Front-end code change data:
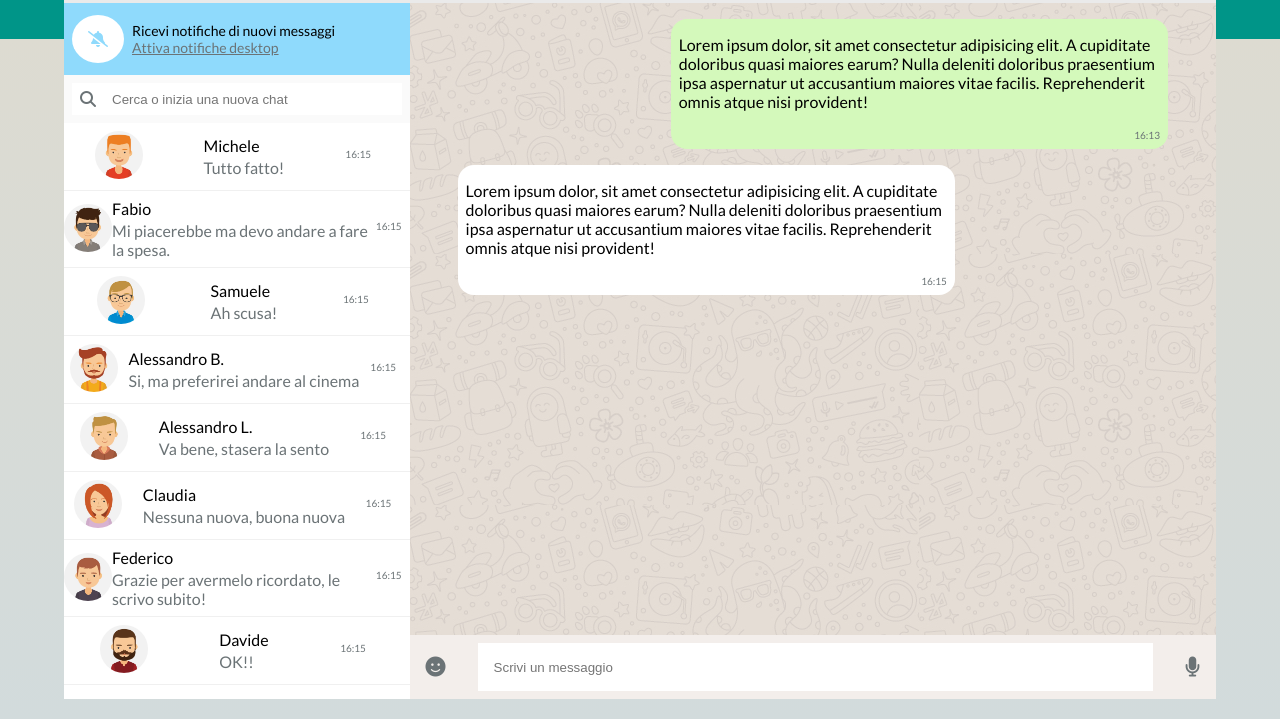
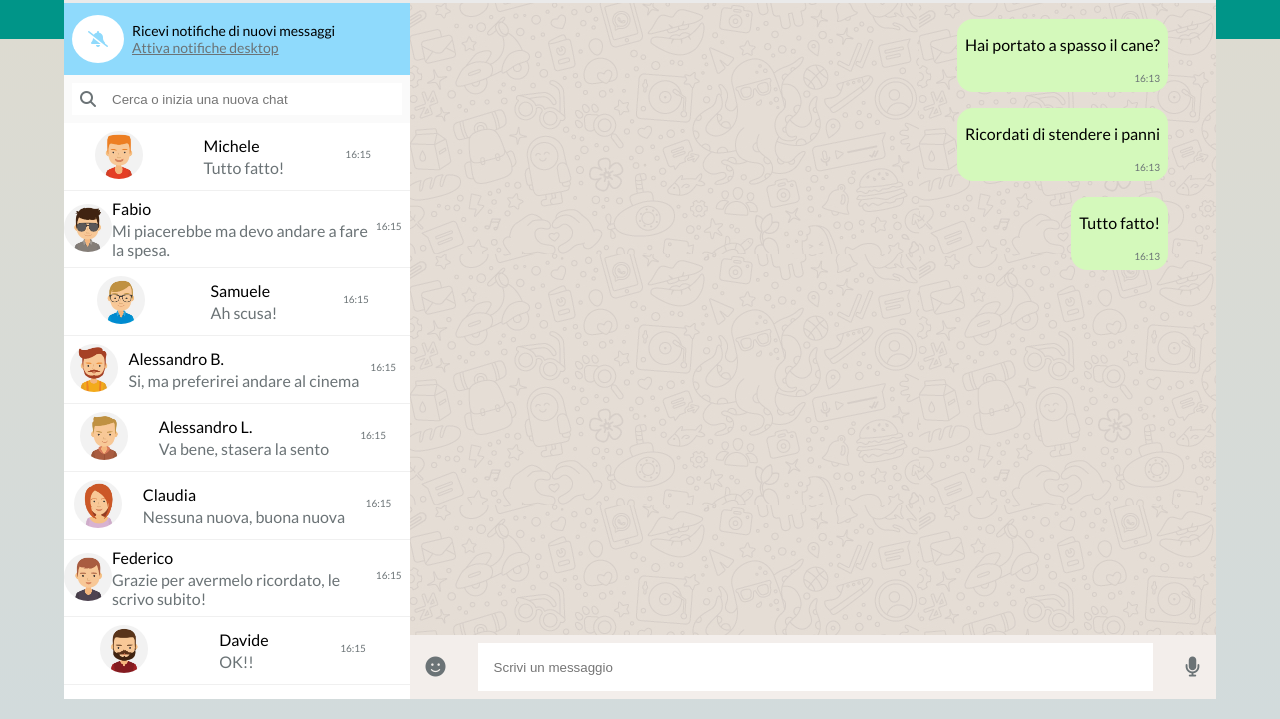
Before and after one commit to DanieleBernassola/vue-boolzapp, a plain HTML site: page milestone2/index.html in a window 1280 px wide. Shown: the part 81-800 px from the top of the page. Drawn offline with nearby package versions, Linux system fonts and the light colour scheme.

Commit message:
[UPD] Added dynamic messages visualization

```diff
--- a/milestone2/index.html
+++ b/milestone2/index.html
@@ -48,7 +48,7 @@
                 <div class="recent-chats">
                     <ul>
                         <!-- TUTTE LE CHAT -->
-                        <li class="recent-chat d-flex align-center space-around" v-for="(contact, index) in contacts">
+                        <li class="recent-chat d-flex align-center space-around" v-for="contact in contacts">
                             <div>
                                 <img class="avatar avatar-chats" :src="contact.avatar" :alt="contact.name">
                             </div>
@@ -86,17 +86,17 @@
                 <!-- MESSAGGI -->
                 <div id="messages">
                     <ul>
-                        <li>
+                        <li v-for="mex in contacts[currentContact].messages">
                             <div class="message user-message">
                                 <div class="content">
                                     <p class="text-message">
-                                        Lorem ipsum dolor, sit amet consectetur adipisicing elit. A cupiditate doloribus quasi maiores earum? Nulla deleniti doloribus praesentium ipsa aspernatur ut accusantium maiores vitae facilis. Reprehenderit omnis atque nisi provident!
+                                        {{ mex.message }}
                                     </p>
                                     <p class="time">16:13</p>
                                 </div>
                             </div>
                         </li>
-                        <li>
+                        <!-- <li>
                             <div class="message received-message">
                                 <div class="content">
                                     <p class="text-message">
@@ -105,7 +105,7 @@
                                     <p class="time">16:15</p>
                                 </div>
                             </div>
-                        </li>
+                        </li> -->
                     </ul>
                 </div>
                 <!-- FOOTER -->
--- a/milestone2/js/main.js
+++ b/milestone2/js/main.js
@@ -3,6 +3,7 @@ const { createApp } = Vue;
 createApp({
   data() {
     return {
+      currentContact: 0,
       contacts: [
         {
           name: "Michele",
```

## WORK TO COMPLETE:
Your answer should be a single number: the count of lines in the data that include the word "html".

## SOLVED EXERCISE:
3